***** Dataset

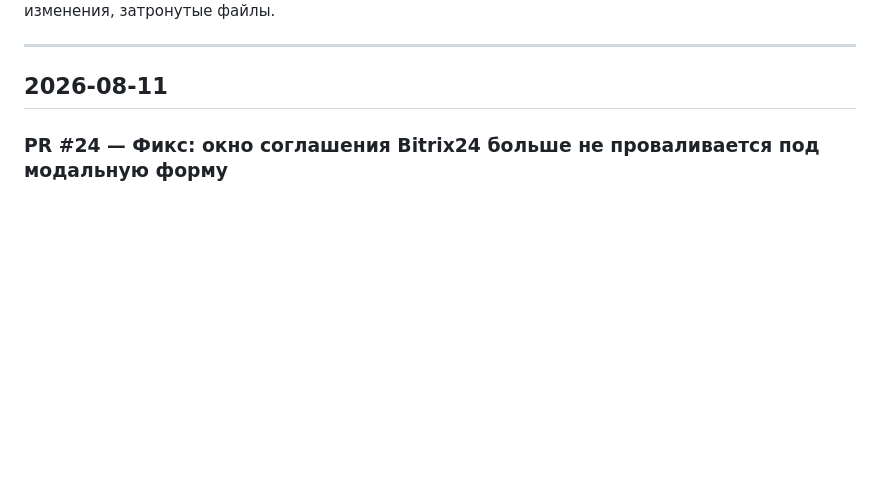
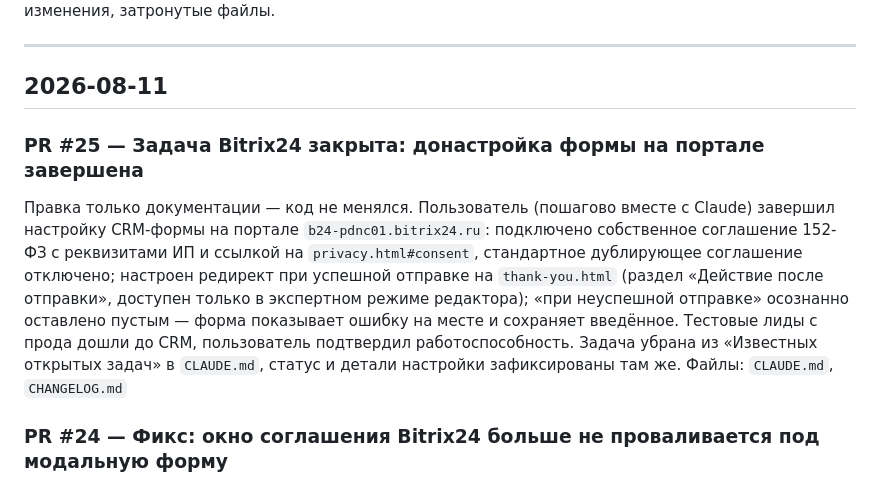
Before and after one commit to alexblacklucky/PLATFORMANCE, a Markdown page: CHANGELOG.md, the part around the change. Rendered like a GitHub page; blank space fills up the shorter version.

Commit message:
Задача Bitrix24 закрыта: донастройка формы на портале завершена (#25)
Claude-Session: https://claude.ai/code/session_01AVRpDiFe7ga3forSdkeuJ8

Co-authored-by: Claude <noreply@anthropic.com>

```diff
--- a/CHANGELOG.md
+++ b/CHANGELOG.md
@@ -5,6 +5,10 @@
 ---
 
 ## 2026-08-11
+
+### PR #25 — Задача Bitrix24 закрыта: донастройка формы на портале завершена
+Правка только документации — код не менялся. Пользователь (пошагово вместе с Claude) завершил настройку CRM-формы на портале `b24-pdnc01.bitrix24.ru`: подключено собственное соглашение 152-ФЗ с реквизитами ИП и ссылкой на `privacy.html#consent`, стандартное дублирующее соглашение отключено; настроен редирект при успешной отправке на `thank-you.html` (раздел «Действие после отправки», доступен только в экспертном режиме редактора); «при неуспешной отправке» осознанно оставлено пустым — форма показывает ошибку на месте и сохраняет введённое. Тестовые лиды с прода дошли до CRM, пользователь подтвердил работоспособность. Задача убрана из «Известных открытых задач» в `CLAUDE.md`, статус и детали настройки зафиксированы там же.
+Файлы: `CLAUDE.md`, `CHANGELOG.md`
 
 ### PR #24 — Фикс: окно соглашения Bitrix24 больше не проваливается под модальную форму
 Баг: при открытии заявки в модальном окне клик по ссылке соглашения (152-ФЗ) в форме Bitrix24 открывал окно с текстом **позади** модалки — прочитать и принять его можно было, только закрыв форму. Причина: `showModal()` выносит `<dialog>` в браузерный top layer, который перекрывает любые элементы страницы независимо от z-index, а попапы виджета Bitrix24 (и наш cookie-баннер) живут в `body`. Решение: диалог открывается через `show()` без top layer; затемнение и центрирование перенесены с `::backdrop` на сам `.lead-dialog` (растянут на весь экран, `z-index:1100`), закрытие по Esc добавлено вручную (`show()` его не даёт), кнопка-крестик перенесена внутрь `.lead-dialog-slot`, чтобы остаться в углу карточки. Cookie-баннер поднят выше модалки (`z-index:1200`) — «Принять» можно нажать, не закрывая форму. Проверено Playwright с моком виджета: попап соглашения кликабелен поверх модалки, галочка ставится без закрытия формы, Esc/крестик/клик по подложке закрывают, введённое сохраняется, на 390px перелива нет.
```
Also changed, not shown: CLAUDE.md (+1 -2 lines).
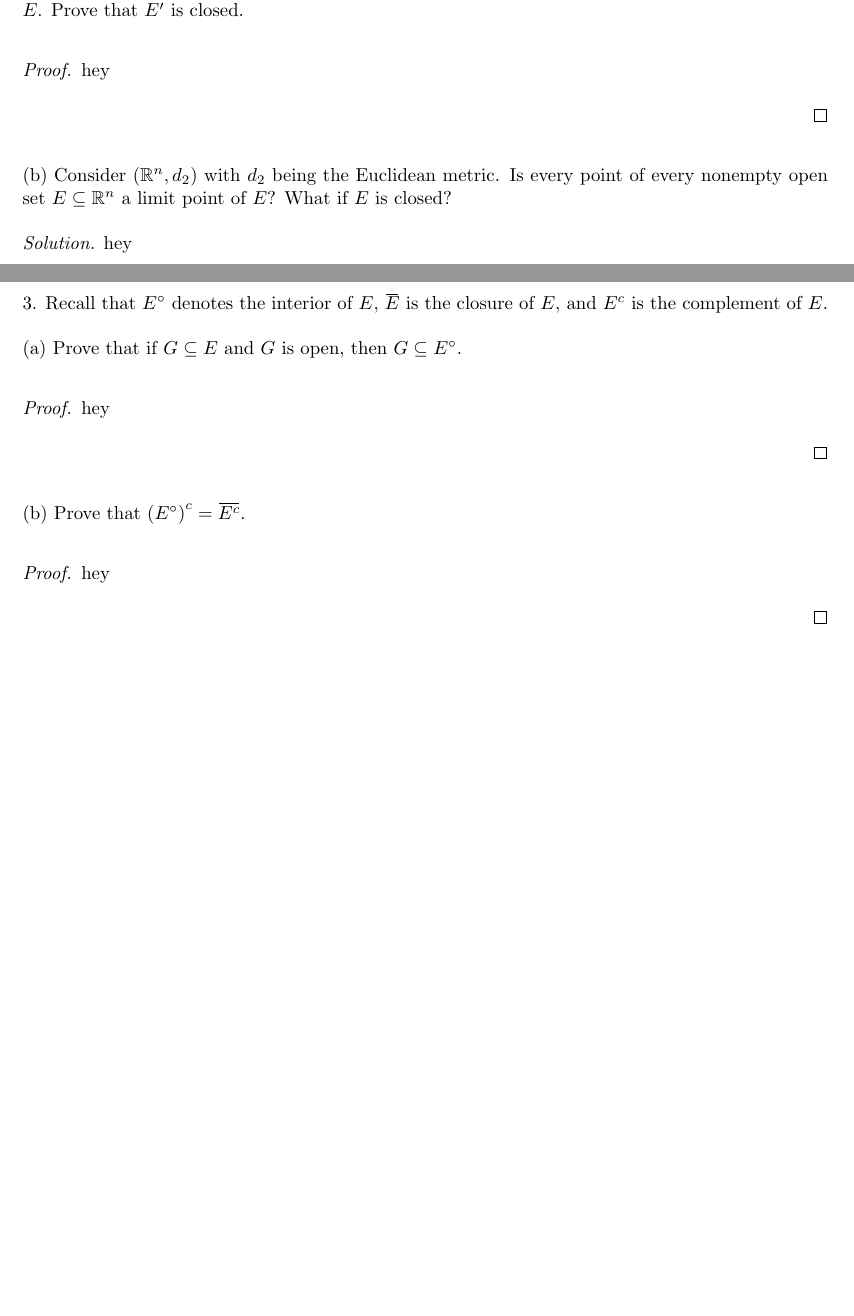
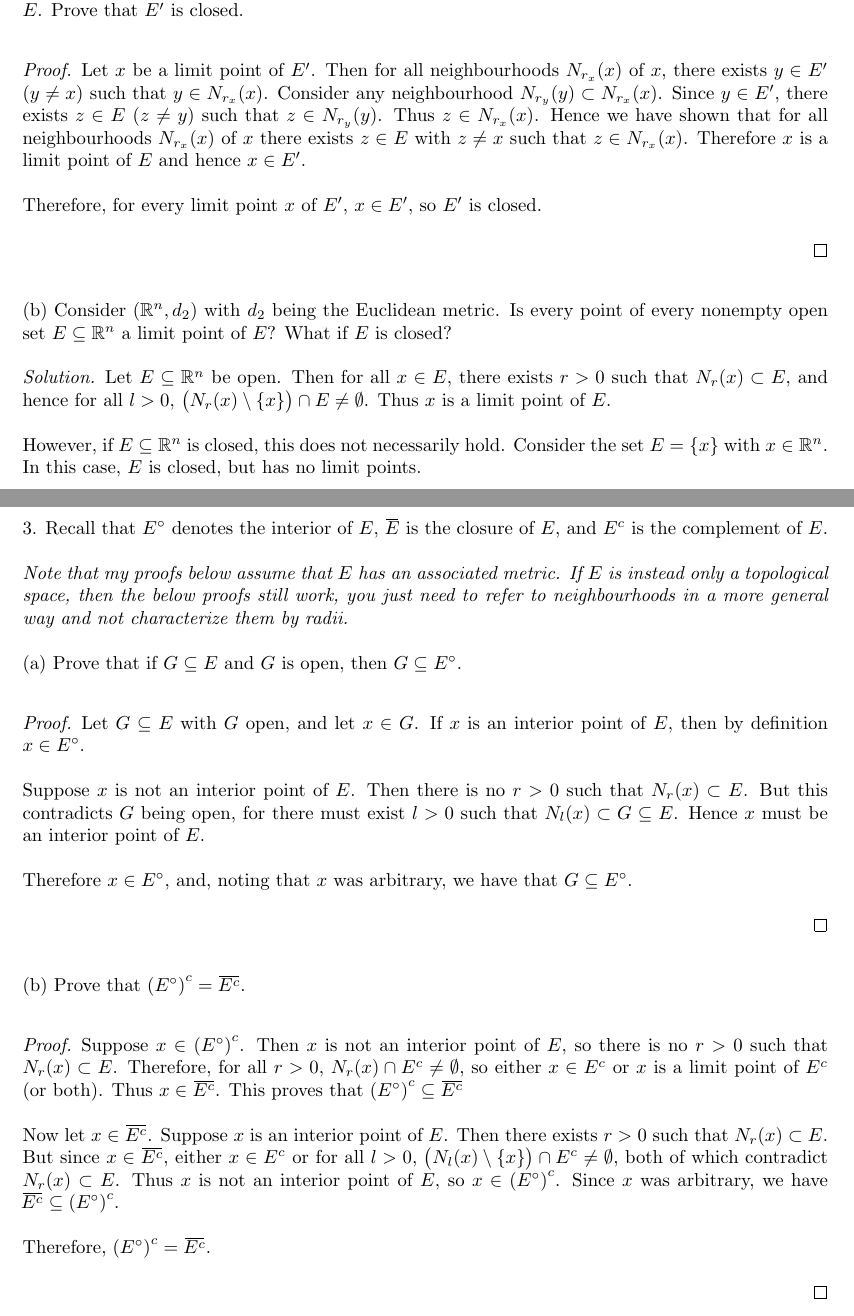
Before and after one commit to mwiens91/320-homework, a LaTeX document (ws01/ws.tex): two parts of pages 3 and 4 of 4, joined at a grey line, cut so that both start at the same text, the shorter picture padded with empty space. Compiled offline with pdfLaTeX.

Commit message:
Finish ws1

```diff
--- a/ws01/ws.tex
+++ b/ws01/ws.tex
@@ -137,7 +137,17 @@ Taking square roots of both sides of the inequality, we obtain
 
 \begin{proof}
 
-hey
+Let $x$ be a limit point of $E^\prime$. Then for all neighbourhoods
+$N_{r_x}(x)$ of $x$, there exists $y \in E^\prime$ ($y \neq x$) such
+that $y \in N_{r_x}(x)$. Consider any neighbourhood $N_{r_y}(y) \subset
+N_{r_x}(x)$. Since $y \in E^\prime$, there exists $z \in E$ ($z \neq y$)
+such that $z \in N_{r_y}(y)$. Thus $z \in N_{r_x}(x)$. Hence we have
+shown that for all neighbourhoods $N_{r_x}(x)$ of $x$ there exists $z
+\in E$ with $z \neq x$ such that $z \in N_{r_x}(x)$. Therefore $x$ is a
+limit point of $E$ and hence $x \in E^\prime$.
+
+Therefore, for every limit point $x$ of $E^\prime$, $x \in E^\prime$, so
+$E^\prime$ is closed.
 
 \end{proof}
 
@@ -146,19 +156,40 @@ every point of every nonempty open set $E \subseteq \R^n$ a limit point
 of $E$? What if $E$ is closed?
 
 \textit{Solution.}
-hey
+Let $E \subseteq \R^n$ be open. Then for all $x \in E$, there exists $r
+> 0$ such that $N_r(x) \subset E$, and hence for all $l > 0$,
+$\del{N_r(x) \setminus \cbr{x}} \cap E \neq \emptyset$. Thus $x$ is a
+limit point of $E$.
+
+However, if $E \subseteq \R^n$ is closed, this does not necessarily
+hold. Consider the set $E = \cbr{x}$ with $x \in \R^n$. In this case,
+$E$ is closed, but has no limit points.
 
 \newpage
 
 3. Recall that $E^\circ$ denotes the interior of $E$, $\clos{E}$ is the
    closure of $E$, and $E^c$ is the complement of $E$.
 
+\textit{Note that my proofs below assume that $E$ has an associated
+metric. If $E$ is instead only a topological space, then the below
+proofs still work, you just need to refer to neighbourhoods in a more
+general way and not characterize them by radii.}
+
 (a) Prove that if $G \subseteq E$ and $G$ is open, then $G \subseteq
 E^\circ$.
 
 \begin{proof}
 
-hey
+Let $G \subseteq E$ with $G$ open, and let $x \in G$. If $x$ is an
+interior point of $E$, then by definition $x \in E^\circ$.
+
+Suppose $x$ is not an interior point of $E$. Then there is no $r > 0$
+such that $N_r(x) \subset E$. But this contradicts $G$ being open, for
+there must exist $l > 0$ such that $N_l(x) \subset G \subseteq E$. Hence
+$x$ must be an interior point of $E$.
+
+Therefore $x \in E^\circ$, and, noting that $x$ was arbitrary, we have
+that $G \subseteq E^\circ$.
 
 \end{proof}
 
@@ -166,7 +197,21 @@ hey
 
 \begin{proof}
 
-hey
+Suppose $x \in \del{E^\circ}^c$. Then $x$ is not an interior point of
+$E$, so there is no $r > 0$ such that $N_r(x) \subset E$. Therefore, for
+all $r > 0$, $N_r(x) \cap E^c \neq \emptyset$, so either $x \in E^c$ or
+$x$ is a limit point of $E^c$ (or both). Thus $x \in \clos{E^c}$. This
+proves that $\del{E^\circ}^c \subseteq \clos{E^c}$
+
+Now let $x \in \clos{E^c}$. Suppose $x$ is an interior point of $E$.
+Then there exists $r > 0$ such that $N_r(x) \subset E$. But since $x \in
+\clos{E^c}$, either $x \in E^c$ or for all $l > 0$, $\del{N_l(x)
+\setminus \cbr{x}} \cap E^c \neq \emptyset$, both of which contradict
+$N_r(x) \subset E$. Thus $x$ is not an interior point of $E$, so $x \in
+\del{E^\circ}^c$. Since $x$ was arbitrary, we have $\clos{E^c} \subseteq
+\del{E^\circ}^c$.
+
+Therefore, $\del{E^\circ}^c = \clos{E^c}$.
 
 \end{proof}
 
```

**********

§ **Problem statement**:
Which lines above hold the string "Thus"? Copy every one of them.

§ **Written response**:
+such that $z \in N_{r_y}(y)$. Thus $z \in N_{r_x}(x)$. Hence we have
+$\del{N_r(x) \setminus \cbr{x}} \cap E \neq \emptyset$. Thus $x$ is a
+$x$ is a limit point of $E^c$ (or both). Thus $x \in \clos{E^c}$. This
+$N_r(x) \subset E$. Thus $x$ is not an interior point of $E$, so $x \in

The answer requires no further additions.